Kraton Ngayogyakarta Hadiningrat, the Sulatn’s place, is located at the southeren end of jalan Ahmad Yani. The Kraton is the heart of the city of ngayogyakarta and covers an area of one square kilometre surrounded by a wall. It is in a sense a city within the city, housing some 25,000 residents, many of them artisans producting traditional crafts like batik cloth, silver wares, wayang puppets and masks. Construction of the complex began in 1755, following in division of the kingdom of Mataram, and continued for nearly forty years. The Innermost group of buildings, known as Proyekso, is still the private residence of the reigning sultan and his family. Here are kept many ancient pusaka, or sacred heirlooms. The reception hall, Bangsal Kencana, is a beautiful structure displaying exquisitely carved teak pillars and painted rafters. It was completed in 1792. A small museum exhibits some of the palace treasures, including gifts from European monarchs. Outside, in the Sri Manganti courtyard, two pendopo, traditional Javanese open sided buildings, contain four sets of gamelan instruments dating back to the 14th and 15th centuries. Also on view are gilded palanquins and sedan chairs, as well as an ancient bedug, the drum used to call Muslims to prayer.

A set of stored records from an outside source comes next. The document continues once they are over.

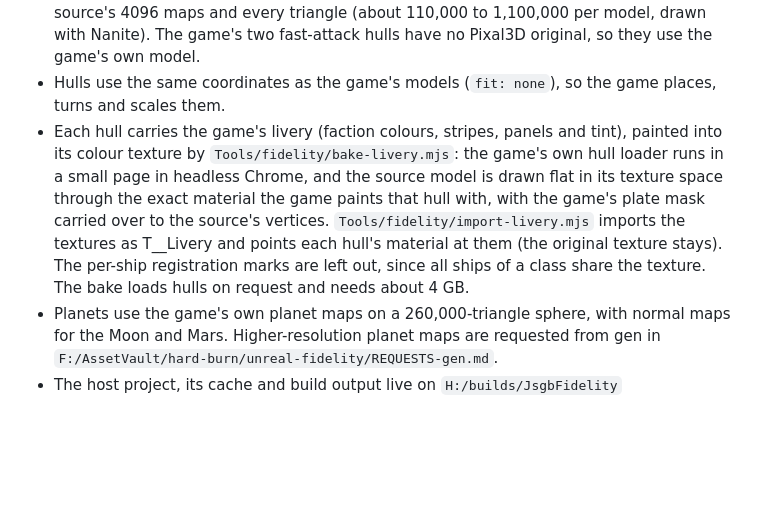
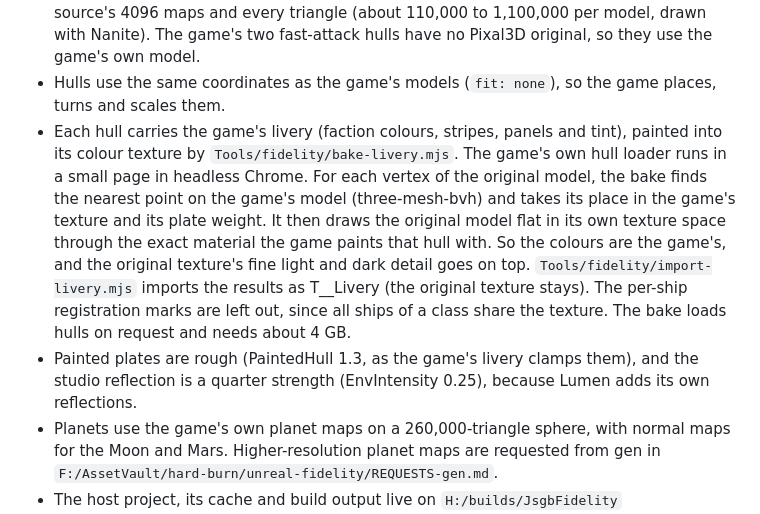
Before and after one commit to andrsnn/js-unreal-engine-game-bridge, a Markdown page: FIDELITY.md, the part around the change. Rendered like a GitHub page; blank space fills up the shorter version.

Commit message:
FIDELITY.md: the livery bake takes the game's colours at the nearest point of its model; rough painted plates

```diff
--- a/FIDELITY.md
+++ b/FIDELITY.md
@@ -124,12 +124,15 @@ Planets use `Tools/fidelity/make-sphere.mjs` (a dense sphere with three.js Spher
   two fast-attack hulls have no Pixal3D original, so they use the game's own model.
 - Hulls use the same coordinates as the game's models (`fit: none`), so the game places, turns and scales them.
 - Each hull carries the game's livery (faction colours, stripes, panels and tint), painted into its colour texture by
-  `Tools/fidelity/bake-livery.mjs`: the game's own hull loader runs in a small page in headless Chrome, and the
-  source model is drawn flat in its texture space through the exact material the game paints that hull with, with
-  the game's plate mask carried over to the source's vertices. `Tools/fidelity/import-livery.mjs` imports the
-  textures as T_<hull>_Livery and points each hull's material at them (the original texture stays). The per-ship
-  registration marks are left out, since all ships of a class share the texture. The bake loads hulls on request
-  and needs about 4 GB.
+  `Tools/fidelity/bake-livery.mjs`. The game's own hull loader runs in a small page in headless Chrome. For each
+  vertex of the original model, the bake finds the nearest point on the game's model (three-mesh-bvh) and takes its
+  place in the game's texture and its plate weight. It then draws the original model flat in its own texture space
+  through the exact material the game paints that hull with. So the colours are the game's, and the original
+  texture's fine light and dark detail goes on top. `Tools/fidelity/import-livery.mjs` imports the results as
+  T_<hull>_Livery (the original texture stays). The per-ship registration marks are left out, since all ships of a
+  class share the texture. The bake loads hulls on request and needs about 4 GB.
+- Painted plates are rough (PaintedHull 1.3, as the game's livery clamps them), and the studio reflection is a
+  quarter strength (EnvIntensity 0.25), because Lumen adds its own reflections.
 - Planets use the game's own planet maps on a 260,000-triangle sphere, with normal maps for the Moon and Mars.
   Higher-resolution planet maps are requested from gen in `F:/AssetVault/hard-burn/unreal-fidelity/REQUESTS-gen.md`.
 - The host project, its cache and build output live on `H:/builds/JsgbFidelity` (`jsgb.local.json`), about 13 GB.
```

On the northern and southern sides of the main palace buildings are large grassy areas known as alun-alun. In the middle of each stand two bayan btrees, which are said to guard the Kraton. Today, much of the Kraton is open to the public and Sundays visitors have the opportunity to watch classical dance rehearsals there.